We trowels are the ultimate story book of an archaeological site. We see, hear, and feel everything. Being a trowel is not as glamorous as it may seem on T.V. Let me say first hand, you sure can take a beating as the day to day activities of archaeology are conducted. As a trowel named Edgar at Vindolanda, I can personally tell you some of the crazy things I’ve seen and done over the past two weeks of digging.
Back when my fellow trowels and I were unboxed from our warm and cozy Amazon Prime box we had no idea what to expect. Each of us was given to a specific human. Some humans frantically took us out of our protective wrapping that had been keeping us looking shinny and new. After that some of us were coloured, carved, named, and thrown into backpacks for a later day.

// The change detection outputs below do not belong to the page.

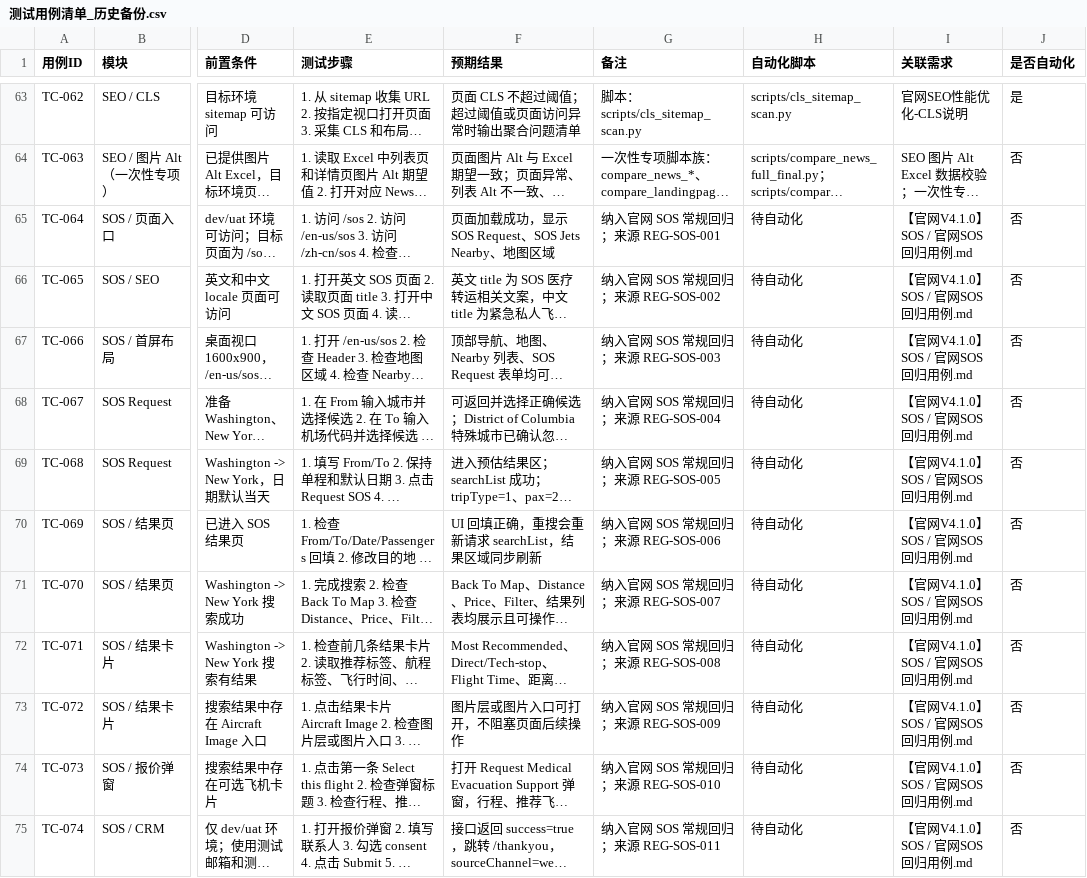
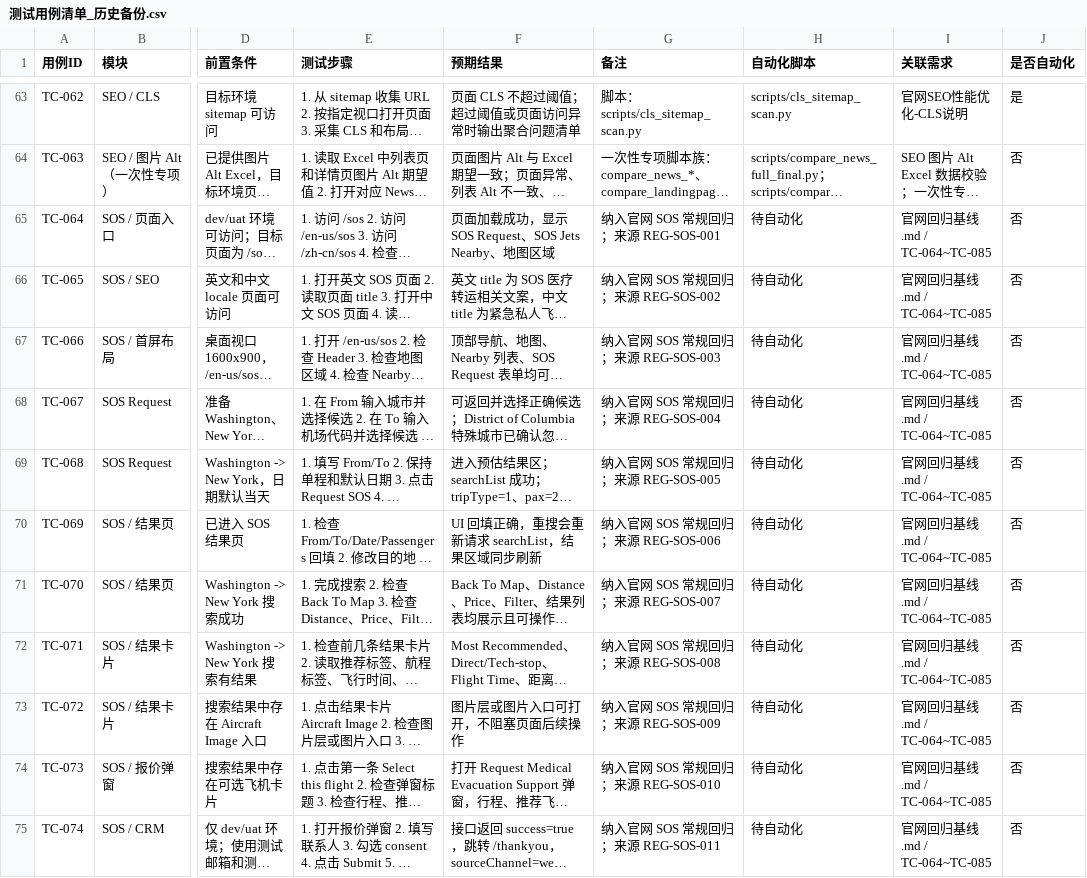
Before and after one commit to xiaoethan008/Jetbay_UI_Auto_Public, a CSV file: docs/测试知识库/参考资料/测试用例清单_历史备份.csv, drawn as a sheet; only a part is shown, gaps mark what is left out; long unchanged cells end in …; the diff covers the shown part only; the diff names each change by its address in the sheet, - before the commit and + after, or states it on an @@ line.

```diff
--- a/docs/测试知识库/参考资料/测试用例清单_历史备份.csv
+++ b/docs/测试知识库/参考资料/测试用例清单_历史备份.csv
-I65:I75 (关联需求): 【官网V4.1.0】SOS / 官网SOS回归用例.md
+I65:I75 (关联需求): 官网回归基线.md / TC-064~TC-085
```
Also changed, not shown: 11 edited cells elsewhere in this file, 6 other files.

Our first week of action was pretty rough. I can’t speak of all my other trowel friends, but my human, Aline just could not master the proper method of back-troweling. I must add now she has improved significantly since then. Our humans were so scared to use us, afraid to mix us up with another trowel and throw off the balance of the universe forever.
Being a trowel is not easy. You’re constantly covered in mud, being scraped along rocky top soil or thick wet clay. It’s amazing we trowels don’t get headaches. Sometimes we’re even almost forgotten about on-site or at the cottages. We still haven’t figured out why our humans are so forgetful with us. At least once a day, Aline almost forgets to take me out of the wheelbarrow she has been sorting, before dumping the wheelbarrow in the soil-heap and losing me forever.
Despite it all, I would not trade being a trowel for anything else in the world, not even to be a spade. Our human archaeologists make us who we are and define us as trowels. I quite literally mean define. Even in this short two week span, I have already begun to lose my labeling on my metal surface, and although I am not permanently marked, some of my trowel friends have some personal markings. Delilah (owned by Anna), has a sunburst and clover carving for good luck. Riz (owned by Elizabeth), simply has her name carved in, as does Avery’s trowel. Trudy (owned by Cassandra) was the first of us to be given a personal name.
The joy that is brought to us as we help our humans to uncover all these amazing artifacts from the ground is the reason we do what we do, not just because you don’t really have too much of a say when you’re a trowel. From week one, we were there helping the field schoolers to practice their archaeological techniques, uncover some pottery, as well as to help Holly to find that lovely bead and gaming piece. This week, we trowels helped half the field-school uncover a new trench, while helping the other half to sort through the anaerobic material. “Riz” found a stylus tablet, Avery’s trowel found a shoe and a perfume bottle, “Delilah” found a jaw bone and some leather, and I helped Aline find some scrap leather too! At the end of the day, seeing our human’s faces light up in pure joy as they realize they have found a piece of history is the best gift a trowel could ask for, and we hope to keep giving.
Throughout our many years to come of excavation, we know eventually we will eventually become too weathered for further archaeology. Here is an example of a Vindolanda volunteer’s two trowels, one being new and the other being seven years older.
We truly are shaped by our humans who handle us day in and day out. We are one with them, and they are one with us
That, is the life of a trowel
Edgar, belonging to Aline